● **Work instruction**
Would you show every line from the records that holds "source"?

(Before-and-after change data)
....................
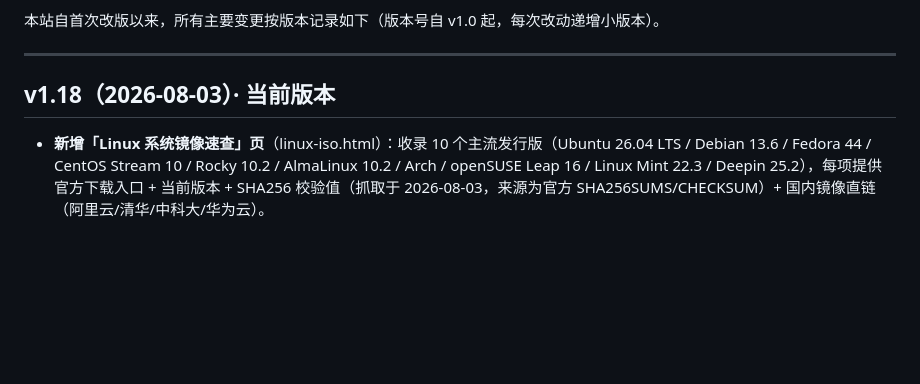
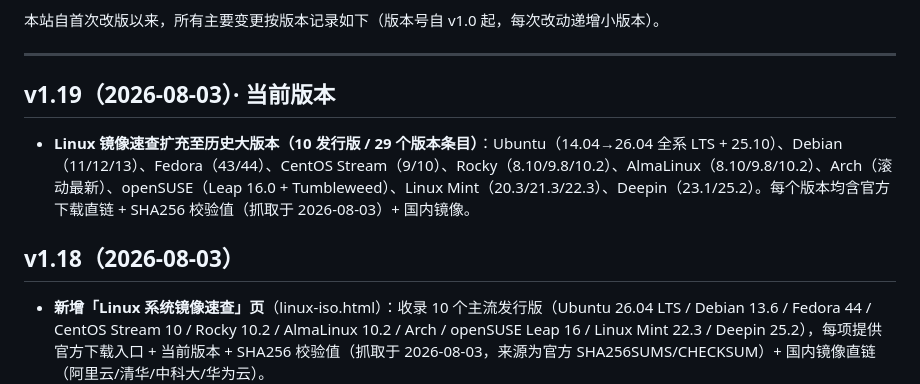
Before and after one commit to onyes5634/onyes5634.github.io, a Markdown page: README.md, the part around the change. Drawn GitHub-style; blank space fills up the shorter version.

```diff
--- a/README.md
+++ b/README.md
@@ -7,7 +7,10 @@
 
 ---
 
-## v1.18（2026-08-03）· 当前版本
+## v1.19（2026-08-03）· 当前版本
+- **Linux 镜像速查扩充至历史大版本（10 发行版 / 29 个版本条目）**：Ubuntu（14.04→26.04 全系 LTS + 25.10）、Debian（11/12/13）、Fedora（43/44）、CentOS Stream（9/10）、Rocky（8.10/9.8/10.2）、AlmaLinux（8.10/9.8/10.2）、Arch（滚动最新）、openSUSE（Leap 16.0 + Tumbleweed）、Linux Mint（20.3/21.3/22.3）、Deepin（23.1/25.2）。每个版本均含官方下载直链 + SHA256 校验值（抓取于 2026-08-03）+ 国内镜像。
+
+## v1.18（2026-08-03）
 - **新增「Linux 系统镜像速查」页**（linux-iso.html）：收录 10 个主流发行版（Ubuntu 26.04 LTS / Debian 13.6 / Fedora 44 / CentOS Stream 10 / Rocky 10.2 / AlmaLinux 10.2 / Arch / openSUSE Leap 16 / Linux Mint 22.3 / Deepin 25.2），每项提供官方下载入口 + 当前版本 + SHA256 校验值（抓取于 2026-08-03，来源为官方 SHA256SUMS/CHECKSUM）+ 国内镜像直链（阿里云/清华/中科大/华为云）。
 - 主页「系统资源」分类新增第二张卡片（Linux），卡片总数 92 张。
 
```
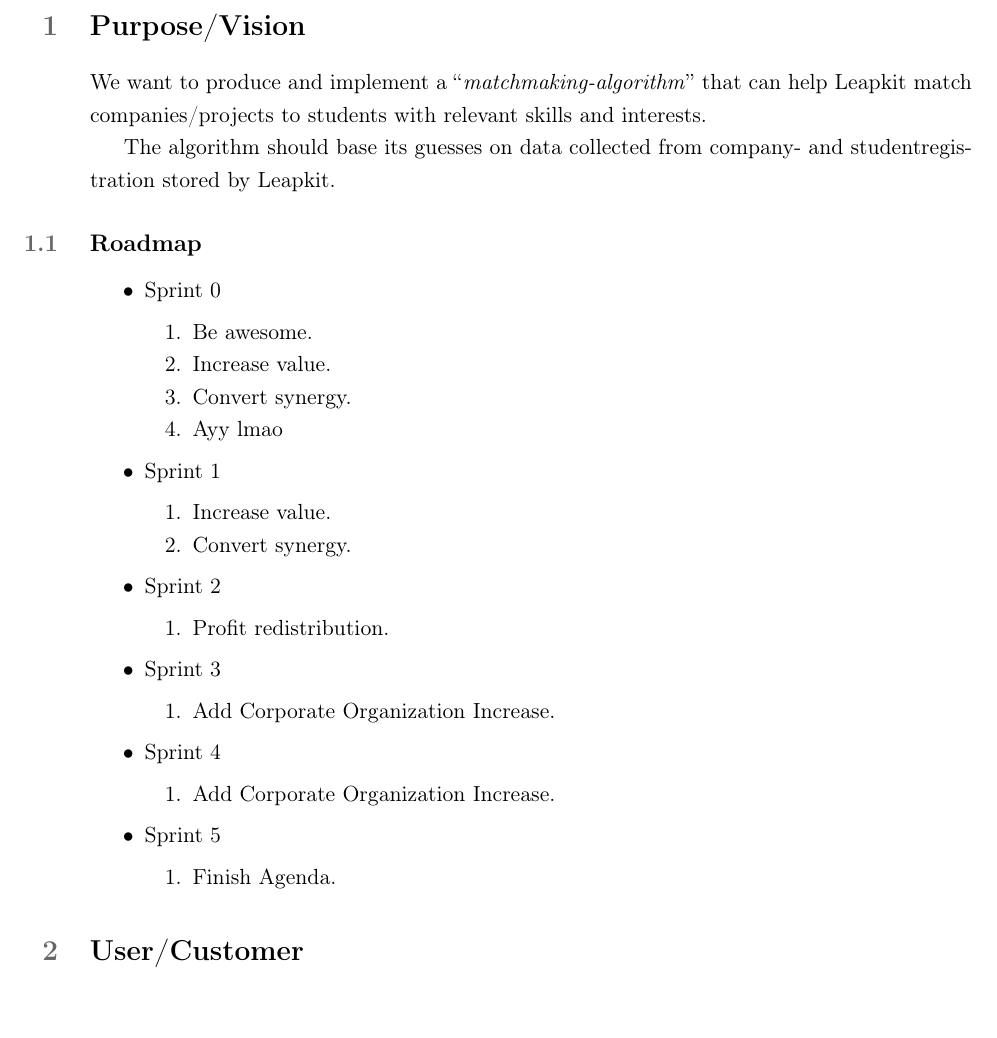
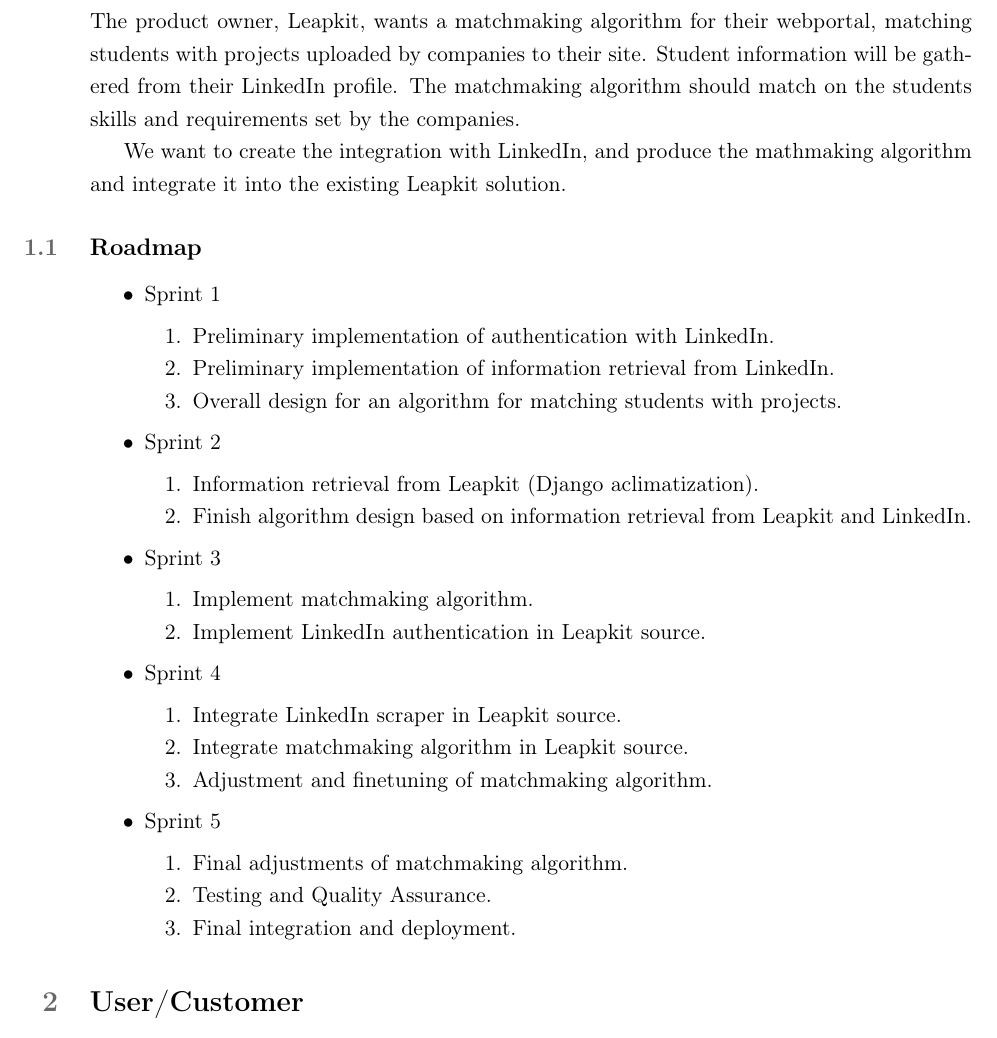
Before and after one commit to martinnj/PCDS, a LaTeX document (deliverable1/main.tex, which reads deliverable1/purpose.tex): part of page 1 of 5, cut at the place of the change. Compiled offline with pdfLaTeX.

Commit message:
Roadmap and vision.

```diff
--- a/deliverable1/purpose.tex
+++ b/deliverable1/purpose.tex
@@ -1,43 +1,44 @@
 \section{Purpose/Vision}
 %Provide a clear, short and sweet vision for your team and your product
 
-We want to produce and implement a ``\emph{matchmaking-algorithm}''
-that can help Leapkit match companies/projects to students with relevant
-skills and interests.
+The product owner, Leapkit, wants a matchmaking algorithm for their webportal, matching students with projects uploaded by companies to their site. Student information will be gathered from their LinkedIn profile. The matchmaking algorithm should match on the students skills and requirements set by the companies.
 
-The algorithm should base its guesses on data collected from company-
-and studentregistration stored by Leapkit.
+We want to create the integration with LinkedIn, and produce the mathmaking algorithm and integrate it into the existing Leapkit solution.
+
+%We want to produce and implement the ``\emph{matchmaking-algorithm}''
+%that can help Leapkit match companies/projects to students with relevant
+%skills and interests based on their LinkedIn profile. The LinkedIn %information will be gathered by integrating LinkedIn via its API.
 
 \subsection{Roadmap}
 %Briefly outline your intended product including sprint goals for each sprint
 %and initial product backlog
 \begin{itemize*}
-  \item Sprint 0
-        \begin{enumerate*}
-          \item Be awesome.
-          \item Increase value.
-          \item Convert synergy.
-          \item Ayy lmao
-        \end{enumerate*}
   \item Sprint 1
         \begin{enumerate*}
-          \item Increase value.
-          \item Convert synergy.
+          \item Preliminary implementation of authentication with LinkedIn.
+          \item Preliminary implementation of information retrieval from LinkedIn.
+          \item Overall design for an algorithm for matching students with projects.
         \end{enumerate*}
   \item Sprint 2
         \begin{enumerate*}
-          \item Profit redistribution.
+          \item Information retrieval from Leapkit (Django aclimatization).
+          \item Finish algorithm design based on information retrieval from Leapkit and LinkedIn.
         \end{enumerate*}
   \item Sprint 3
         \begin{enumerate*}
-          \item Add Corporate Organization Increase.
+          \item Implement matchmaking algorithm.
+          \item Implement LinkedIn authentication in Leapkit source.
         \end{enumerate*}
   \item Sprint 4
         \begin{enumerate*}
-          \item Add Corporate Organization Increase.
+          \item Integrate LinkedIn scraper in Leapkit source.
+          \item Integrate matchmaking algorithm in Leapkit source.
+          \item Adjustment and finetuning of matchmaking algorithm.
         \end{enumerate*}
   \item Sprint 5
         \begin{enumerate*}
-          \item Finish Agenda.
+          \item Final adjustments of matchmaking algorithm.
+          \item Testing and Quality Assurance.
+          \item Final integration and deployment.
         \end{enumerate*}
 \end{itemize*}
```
....................
● **Answer to the exercise**
+          \item Implement LinkedIn authentication in Leapkit source.
+          \item Integrate LinkedIn scraper in Leapkit source.
+          \item Integrate matchmaking algorithm in Leapkit source.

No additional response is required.